Before I went into the ministry, I worked at the University of Sydney as an architect in the works department. The boss’s secretary was a lady named Maureen. Maureen was a Christian who belonged to a Baptist Church. When I left to go into the ministry, I was sent back by my church to convert my diploma in architecture to a degree. She volunteered to help me. My major project was to write a thesis entitled “The Theological Basis of Methodist Church Architecture.” Back then, IBM, in pre-computer days, had just brought out the first automatic electronic typewriter. Maureen offered to type up my thesis on this new typewriter, and consequently, she did a beautiful job. I don’t know if her presentation helped or not, but I received the highest marks possible for my thesis and soon after received my Bachelor of Architecture degree.

I lost contact with her and never saw her again. However, for me, she represents the people that God brings into your life that help you in practical ways along life’s way.


In early 1980, I spoke at a leadership conference at North Heights Lutheran Church in St. Paul, Minnesota. In the afternoon session, I shared about the place of delegation in leadership. In the middle of the message, I felt God speak, and in my mind heard the words, “You are to delegate the ministry in Australia and move to America.” I was startled by the words. At the end of the session, a young Lutheran couple, who had been sitting at the back of the church, came up to me. They said that as I was preaching, they felt called to pray for me. The Lord had given them a word, “God wants to replace you; you are to have someone to take your place.” It was like God gave me an immediate confirmation of the word He had just spoken to me.

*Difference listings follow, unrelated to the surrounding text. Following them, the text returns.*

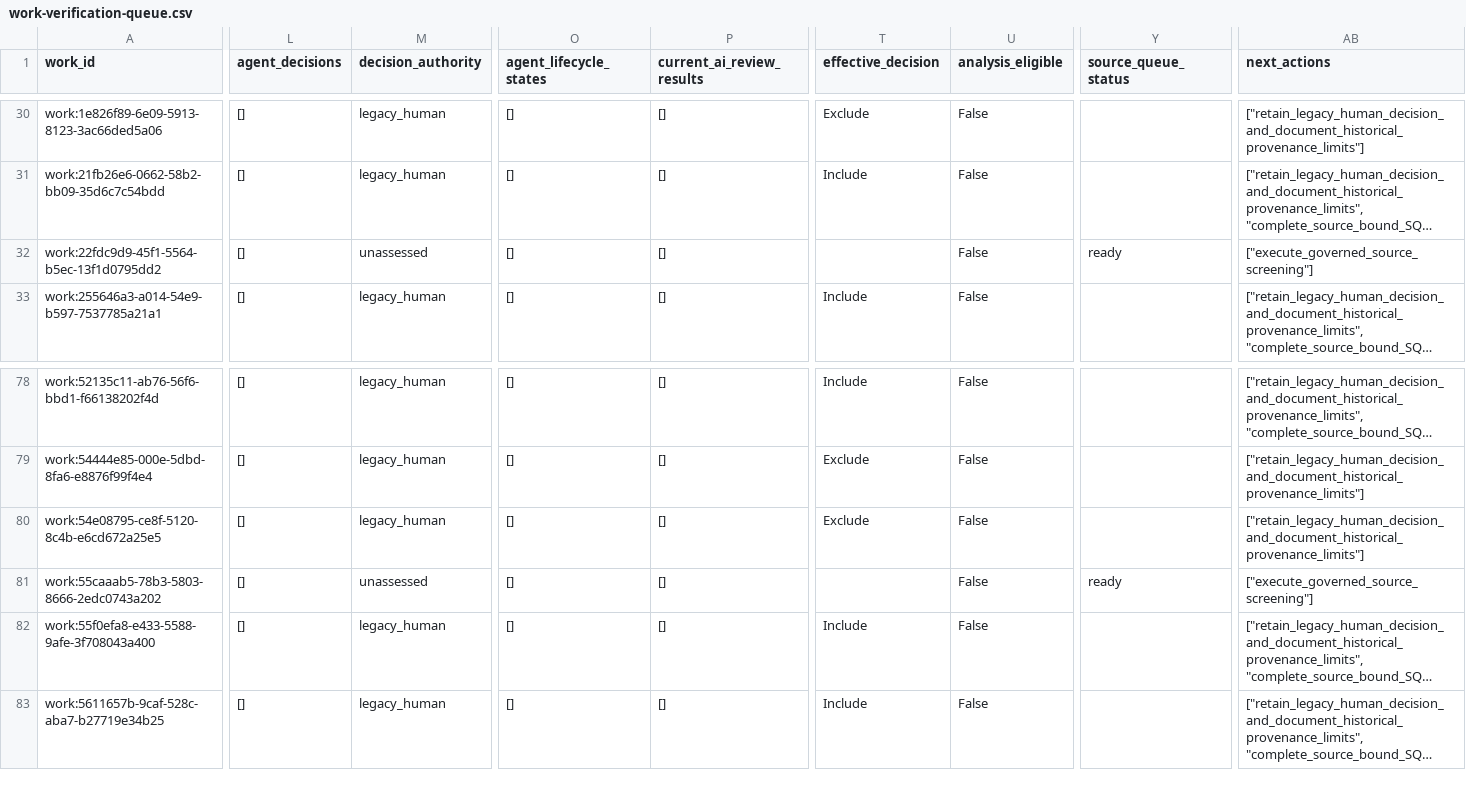
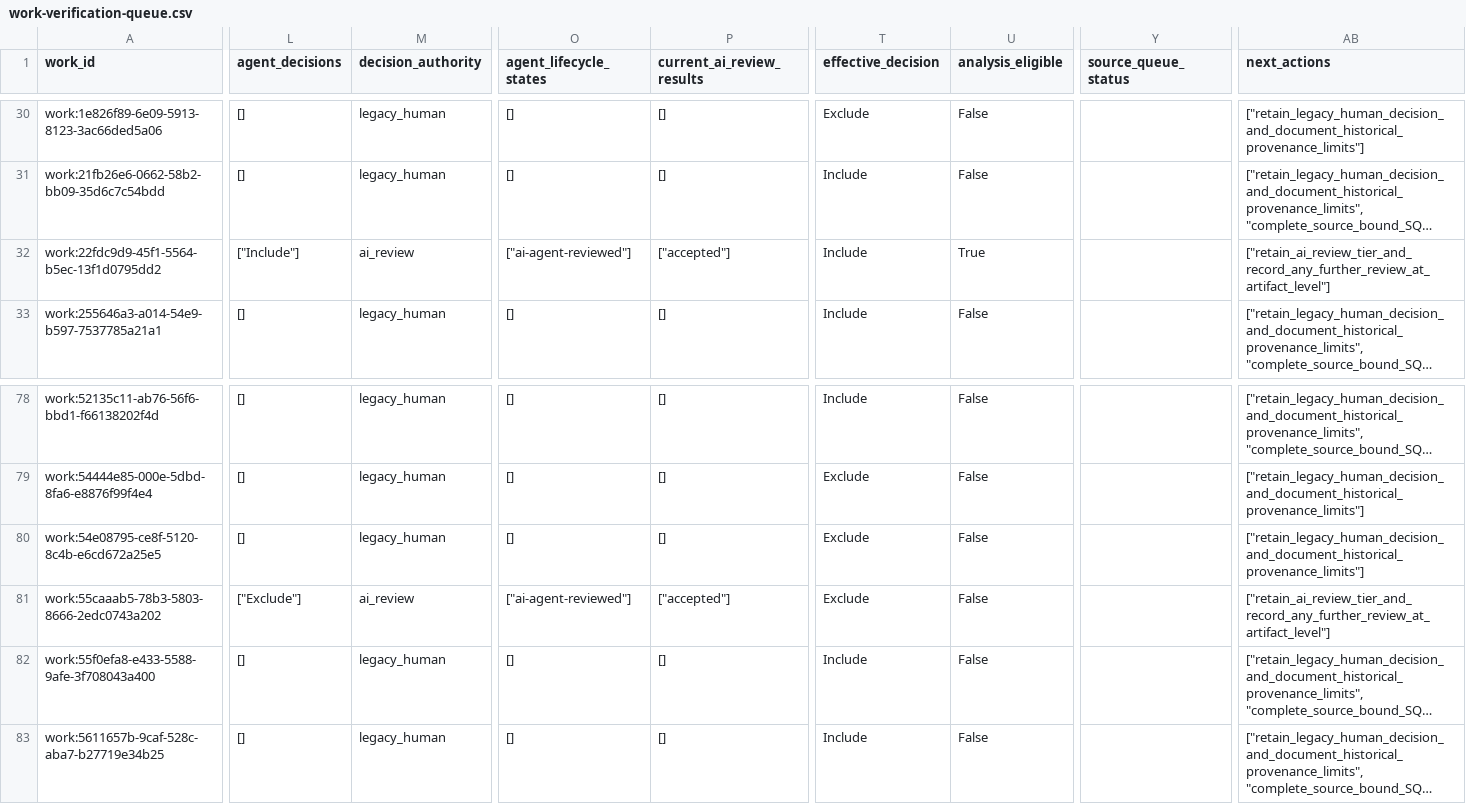
Before and after one commit to chpollin/FemPrompt_SozArb, a CSV file: generated/completion/work-verification-queue.csv, drawn as a sheet; only a part is shown, gaps mark what is left out; long unchanged cells end in …; the diff names each change by its address in the sheet, - before the commit and + after, or states it on an @@ line.

```diff
--- a/generated/completion/work-verification-queue.csv
+++ b/generated/completion/work-verification-queue.csv
-L32 (agent_decisions): []
+L32 (agent_decisions): ["Include"]
-M32 (decision_authority): unassessed
+M32 (decision_authority): ai_review
-O32 (agent_lifecycle_states): []
+O32 (agent_lifecycle_states): ["ai-agent-reviewed"]
-P32 (current_ai_review_results): []
+P32 (current_ai_review_results): ["accepted"]
-T32 (effective_decision): (empty)
+T32 (effective_decision): Include
-U32 (analysis_eligible): False
+U32 (analysis_eligible): True
-Y32 (source_queue_status): ready
+Y32 (source_queue_status): (empty)
-AB32 (next_actions): ["execute_governed_source_screening"]
+AB32 (next_actions): ["retain_ai_review_tier_and_record_any_further_review_at_artifact_level"]
-L81 (agent_decisions): []
+L81 (agent_decisions): ["Exclude"]
-M81 (decision_authority): unassessed
+M81 (decision_authority): ai_review
-O81 (agent_lifecycle_states): []
+O81 (agent_lifecycle_states): ["ai-agent-reviewed"]
-P81 (current_ai_review_results): []
+P81 (current_ai_review_results): ["accepted"]
-T81 (effective_decision): (empty)
+T81 (effective_decision): Exclude
-Y81 (source_queue_status): ready
+Y81 (source_queue_status): (empty)
-AB81 (next_actions): ["execute_governed_source_screening"]
+AB81 (next_actions): ["retain_ai_review_tier_and_record_any_further_review_at_artifact_level"]
```
Also changed, not shown: generated/completion/sq-analysis-tables.csv, 43 other files.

Interestingly enough, I never met them again until well over 20 years later when I was speaking at a pastors conference in South Dakota. But at the time, in 1980, we were “ships passing in the night,” and their words were so confirming.


Scripture has many examples of “ships passing in the night,” episodes in the life of Jesus. Let’s look at one – Simon of Cyrene, who was compelled to carry the cross of Jesus.

Willian Bradley, in his commentary, writes about this when he states, “Into the city, from one of the surrounding villages, there had come a man from far off Cyrene in North Africa, called Simon. It may be that for years he had scraped and saved to attend this one Passover–and now this terrible indignity and shame fell upon him; for he was compelled to carry the Cross of Jesus. When Mark tells the story, he identifies Simon as ‘the father of Alexander and Rufus’ (Mark 15:21). Such an identification can only mean that Alexander and Rufus were well known in the Church. And it must be that on that terrible day Jesus laid hold on Simon’s heart. That which to Simon had seemed his day of shame became his day of glory” (

A “ships passing in the night” kind of experience. The unexpected happened and it seems probable it changed his life forever.


Let me give you something to do. Why don’t you stop for a moment, or two, and let the Holy Spirit take you back and remind you of the ships in your life that have passed in the night. Let Him remind you of the people who made a significant impact on your life at that time. It may have been very brief and may not have had anything more to do with them across the years, but your time with them impacted your life.

Then turn it into prayer and give thanks to God for those people who were “ships passing in the night.’